Assigned task: Exactly as shown, give the full listing again.

Dataset content:
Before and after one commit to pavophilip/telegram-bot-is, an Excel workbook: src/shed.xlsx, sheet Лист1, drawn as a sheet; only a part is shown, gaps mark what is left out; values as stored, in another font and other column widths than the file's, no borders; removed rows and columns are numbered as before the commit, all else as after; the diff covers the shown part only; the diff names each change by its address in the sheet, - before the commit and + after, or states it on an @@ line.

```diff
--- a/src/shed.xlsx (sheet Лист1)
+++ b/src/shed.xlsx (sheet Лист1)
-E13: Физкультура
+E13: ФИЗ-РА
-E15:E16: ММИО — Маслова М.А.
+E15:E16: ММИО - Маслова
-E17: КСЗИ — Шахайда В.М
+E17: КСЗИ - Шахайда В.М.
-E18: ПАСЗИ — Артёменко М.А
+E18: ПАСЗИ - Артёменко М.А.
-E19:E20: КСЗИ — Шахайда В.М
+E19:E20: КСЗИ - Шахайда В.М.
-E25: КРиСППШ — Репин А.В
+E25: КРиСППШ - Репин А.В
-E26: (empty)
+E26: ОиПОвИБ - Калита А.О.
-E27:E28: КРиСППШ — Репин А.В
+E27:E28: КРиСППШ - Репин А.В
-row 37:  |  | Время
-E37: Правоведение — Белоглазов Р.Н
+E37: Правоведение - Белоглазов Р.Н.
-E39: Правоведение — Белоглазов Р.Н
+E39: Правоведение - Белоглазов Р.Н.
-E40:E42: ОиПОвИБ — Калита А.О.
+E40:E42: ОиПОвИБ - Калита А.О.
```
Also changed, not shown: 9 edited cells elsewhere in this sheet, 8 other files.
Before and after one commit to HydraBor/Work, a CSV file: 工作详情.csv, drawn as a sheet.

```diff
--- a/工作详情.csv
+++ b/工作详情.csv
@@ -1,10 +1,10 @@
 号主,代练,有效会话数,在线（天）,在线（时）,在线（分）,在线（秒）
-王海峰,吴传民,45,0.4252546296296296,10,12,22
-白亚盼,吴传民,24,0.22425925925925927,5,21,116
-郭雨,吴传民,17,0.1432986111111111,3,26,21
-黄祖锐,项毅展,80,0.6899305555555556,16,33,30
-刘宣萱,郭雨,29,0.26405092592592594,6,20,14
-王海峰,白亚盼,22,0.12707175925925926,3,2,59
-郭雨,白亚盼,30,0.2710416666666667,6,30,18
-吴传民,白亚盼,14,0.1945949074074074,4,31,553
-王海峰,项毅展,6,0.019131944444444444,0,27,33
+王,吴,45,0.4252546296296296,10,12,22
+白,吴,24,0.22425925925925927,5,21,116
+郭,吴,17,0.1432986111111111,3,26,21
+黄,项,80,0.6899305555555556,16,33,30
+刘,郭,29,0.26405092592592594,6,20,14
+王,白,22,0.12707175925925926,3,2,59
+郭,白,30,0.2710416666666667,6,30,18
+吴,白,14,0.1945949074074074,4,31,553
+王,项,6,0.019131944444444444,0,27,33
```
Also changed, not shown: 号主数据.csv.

Output for this exercise:
Before and after one commit to pavophilip/telegram-bot-is, an Excel workbook: src/shed.xlsx, sheet Лист1, drawn as a sheet; only a part is shown, gaps mark what is left out; values as stored, in another font and other column widths than the file's, no borders; removed rows and columns are numbered as before the commit, all else as after; the diff covers the shown part only; the diff names each change by its address in the sheet, - before the commit and + after, or states it on an @@ line.

```diff
--- a/src/shed.xlsx (sheet Лист1)
+++ b/src/shed.xlsx (sheet Лист1)
-E13: Физкультура
+E13: ФИЗ-РА
-E15:E16: ММИО — Маслова М.А.
+E15:E16: ММИО - Маслова
-E17: КСЗИ — Шахайда В.М
+E17: КСЗИ - Шахайда В.М.
-E18: ПАСЗИ — Артёменко М.А
+E18: ПАСЗИ - Артёменко М.А.
-E19:E20: КСЗИ — Шахайда В.М
+E19:E20: КСЗИ - Шахайда В.М.
-E25: КРиСППШ — Репин А.В
+E25: КРиСППШ - Репин А.В
-E26: (empty)
+E26: ОиПОвИБ - Калита А.О.
-E27:E28: КРиСППШ — Репин А.В
+E27:E28: КРиСППШ - Репин А.В
-row 37:  |  | Время
-E37: Правоведение — Белоглазов Р.Н
+E37: Правоведение - Белоглазов Р.Н.
-E39: Правоведение — Белоглазов Р.Н
+E39: Правоведение - Белоглазов Р.Н.
-E40:E42: ОиПОвИБ — Калита А.О.
+E40:E42: ОиПОвИБ - Калита А.О.
```
Also changed, not shown: 9 edited cells elsewhere in this sheet, 8 other files.
Before and after one commit to HydraBor/Work, a CSV file: 工作详情.csv, drawn as a sheet.

```diff
--- a/工作详情.csv
+++ b/工作详情.csv
@@ -1,10 +1,10 @@
 号主,代练,有效会话数,在线（天）,在线（时）,在线（分）,在线（秒）
-王海峰,吴传民,45,0.4252546296296296,10,12,22
-白亚盼,吴传民,24,0.22425925925925927,5,21,116
-郭雨,吴传民,17,0.1432986111111111,3,26,21
-黄祖锐,项毅展,80,0.6899305555555556,16,33,30
-刘宣萱,郭雨,29,0.26405092592592594,6,20,14
-王海峰,白亚盼,22,0.12707175925925926,3,2,59
-郭雨,白亚盼,30,0.2710416666666667,6,30,18
-吴传民,白亚盼,14,0.1945949074074074,4,31,553
-王海峰,项毅展,6,0.019131944444444444,0,27,33
+王,吴,45,0.4252546296296296,10,12,22
+白,吴,24,0.22425925925925927,5,21,116
+郭,吴,17,0.1432986111111111,3,26,21
+黄,项,80,0.6899305555555556,16,33,30
+刘,郭,29,0.26405092592592594,6,20,14
+王,白,22,0.12707175925925926,3,2,59
+郭,白,30,0.2710416666666667,6,30,18
+吴,白,14,0.1945949074074074,4,31,553
+王,项,6,0.019131944444444444,0,27,33
```
Also changed, not shown: 号主数据.csv.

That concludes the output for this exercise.